This racing rock track from Box Car Racer describes the final thoughts of a jumper from the towers on 9/11. There’s an urgent, panicked feeling to the track, and at the same time the characters in the song speak matter-of-factly.
The band sing about everything that goes through the jumper’s mind as he rushes towards the ground, until the perspective switches to a watcher on the street below. “Let’s forget this all move on,” sing the band dryly in the outro. It’s a stark, blunt scene that effectively depicts the realities of the tragedy.
“Sirens” – Nell Bryden
Indie singer-songwriter Nell Bryden avoided writing about the events of 9/11 for ten years. It wasn’t until the 10th anniversary of the tragedy that she began describing them to producer Patrick Mescall, and by the end of the day ‘Sirens’ was complete. Bryden is a native New Yorker, and the track describes her personal experience on the day itself, as well as how she feels looking back on it.
The emotional love song to New York was later covered by Cher for her 2013 album Closer To The Truth. Cher described the cover as “Cher does U2”.
“Skylines and Turnstiles” – My Chemical Romance
‘Skylines and Turnstiles’ was the first song that My Chemical Romance ever wrote. Frontman Gerard Way witnessed the 9/11 attacks from a ferry bound for Manhattan. Surrounded by people who had family in the towers, Way felt intensely emotional and struggled to process the event.

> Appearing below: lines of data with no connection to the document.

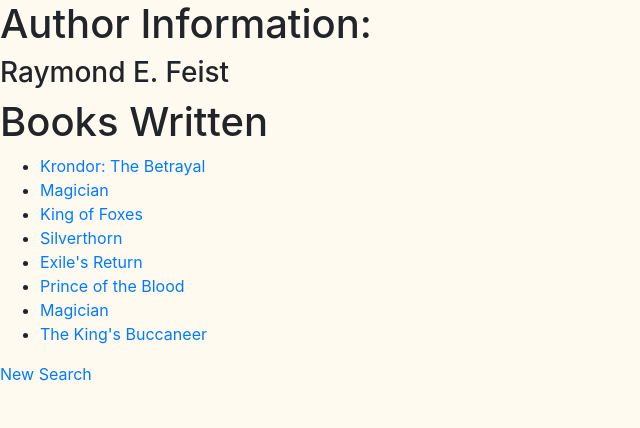
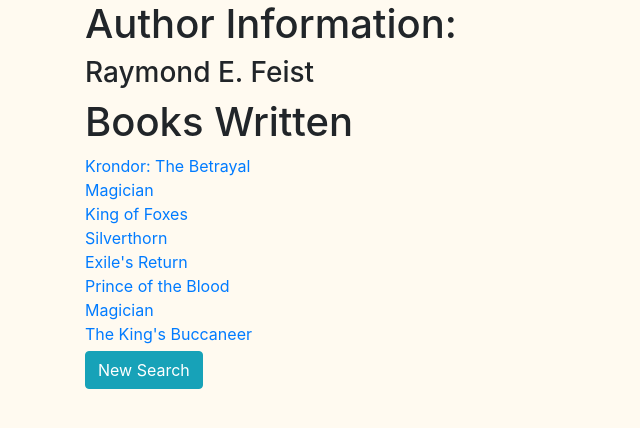
Before and after one commit to MooreSA/banger-books, a Django app: page /search/author/1 in a window 1280 px wide. Shown: the part 56-484 px from the top of the page, without its empty margins (0-640 px from the left). Run offline with Django 3.2, Linux system fonts and the light colour scheme; data comes from the database, SQL or seed files in the repository; some libraries are stand-ins or nearby versions.

Commit message:
Styling search

```diff
--- /dev/null
+++ b/search/static/search/css/author.css
@@ -0,0 +1,11 @@
+@media screen and (max-width: 768px) {
+    .container
+    {
+        text-align: center;
+    }
+}
+ul
+{
+    padding: 0px;
+    margin-bottom: 5px;
+}
--- a/search/static/search/css/test.css
+++ /dev/null
@@ -1,3 +0,0 @@
-body{
-    background-color: red;
-}
--- a/search/templates/search/author.html
+++ b/search/templates/search/author.html
@@ -3,17 +3,21 @@
 {% block title %}
 Author: {{ author.name }}
 {% endblock %}
-
+{% block head %}
+{% load static %}
+<link rel="stylesheet" href="{% static 'search/css/author.css' %}">
+{% endblock %}
 {% block body %}
+    <div class="container">
         <h1>Author Information:</h1>
         <h3>{{ author.name }}</h3>
         <h1>Books Written</h1>
             <ul>
                 {% for book in books %}
-        <li>
                     <a href="{% url 'search:book' book.id %}">{{ book.title }}</a>
-        </li>
+                    <br>
                 {% endfor %}
             </ul>
-    <a href="{% url 'search:index' %}">New Search</a>
+        <a class="btn btn-info" href="{% url 'search:index' %}">New Search</a>
+    </div>
 {% endblock %}
--- a/search/templates/search/index.html
+++ b/search/templates/search/index.html
@@ -11,7 +11,7 @@ Search
 
                 {{ form }}
                 <br>
-                <input class="btn btn-success" type="submit">
+                <input class="btn btn-success" type="submit" value="Search">
             </form>
         </div>
     </div>
```
Also changed, not shown: search/static/search/css/results.css (added, +12 -0 lines), search/templates/search/book.html (+7 -2 lines), search/templates/search/results.html (+2 -14 lines), search/static/search/css/book.css (added). Lines whose indentation alone changed are shown as unchanged.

The event’s effect on Way was so intense, in fact, that he felt moved to try his hand at music again, something he had given up as a teenager. He formed a new band and wrote ‘Skylines and Turnstiles’ about his experience on September 11.
“Seven” – And One
With quite a different tone to the others on this list, electronic track ‘Seven’ sees And One discussing the events surrounding 9/11. In particular, the track discusses conspiracy theories surrounding the tragedy, such as an identified white plane seen during the event and the collapse of the WTC 7 building.
“Courtesy Red, White And Blue (The Angry American)” – Toby Keith
This patriotic track from Toby Keith talks about the sacrifices that America’s army and emergency services make for civilians, with a particular focus on the events of 9/11. Keith celebrates all the ways in which the country remains strong and promises that America will always fight back. He also reminisces about his own father, whose service as a soldier helped to protect his soldier.
“Flying” – Living Colour
In ‘Flying’, Living Colour tell the story of a man who goes to work on 9/11 ready for an ordinary day. He considers the possibility of asking out Carmen, a colleague that he likes. However, as he’s gathering up the nerve, she glances out of the window and sees the strike. As everything starts to burn around them, the two of them hold hands and prepare to jump out of the window. It’s a grim reminder of how quickly everything changed on that tragic day.
There is no doubt that the events of 9/11 reshaped the world for those affected by the September 11th tragedy. Partially remembered, but never forgotten – these are the songs that will forever remind people of the darkest day in the country’s history.
Whether someone believes that music is a form of expression with no real rules or limitations, it has always been a wonderful way for artists to express themselves and let the listener see through their eyes.
Caitlin Devlin is a music, entertainment and lifestyle writer based in London. When she’s not creating playlists for Repeat Replay, she’s reviewing gigs and interviewing artists for Ticketmaster UK and thinking about what her Spotify Wrapped will look like this year.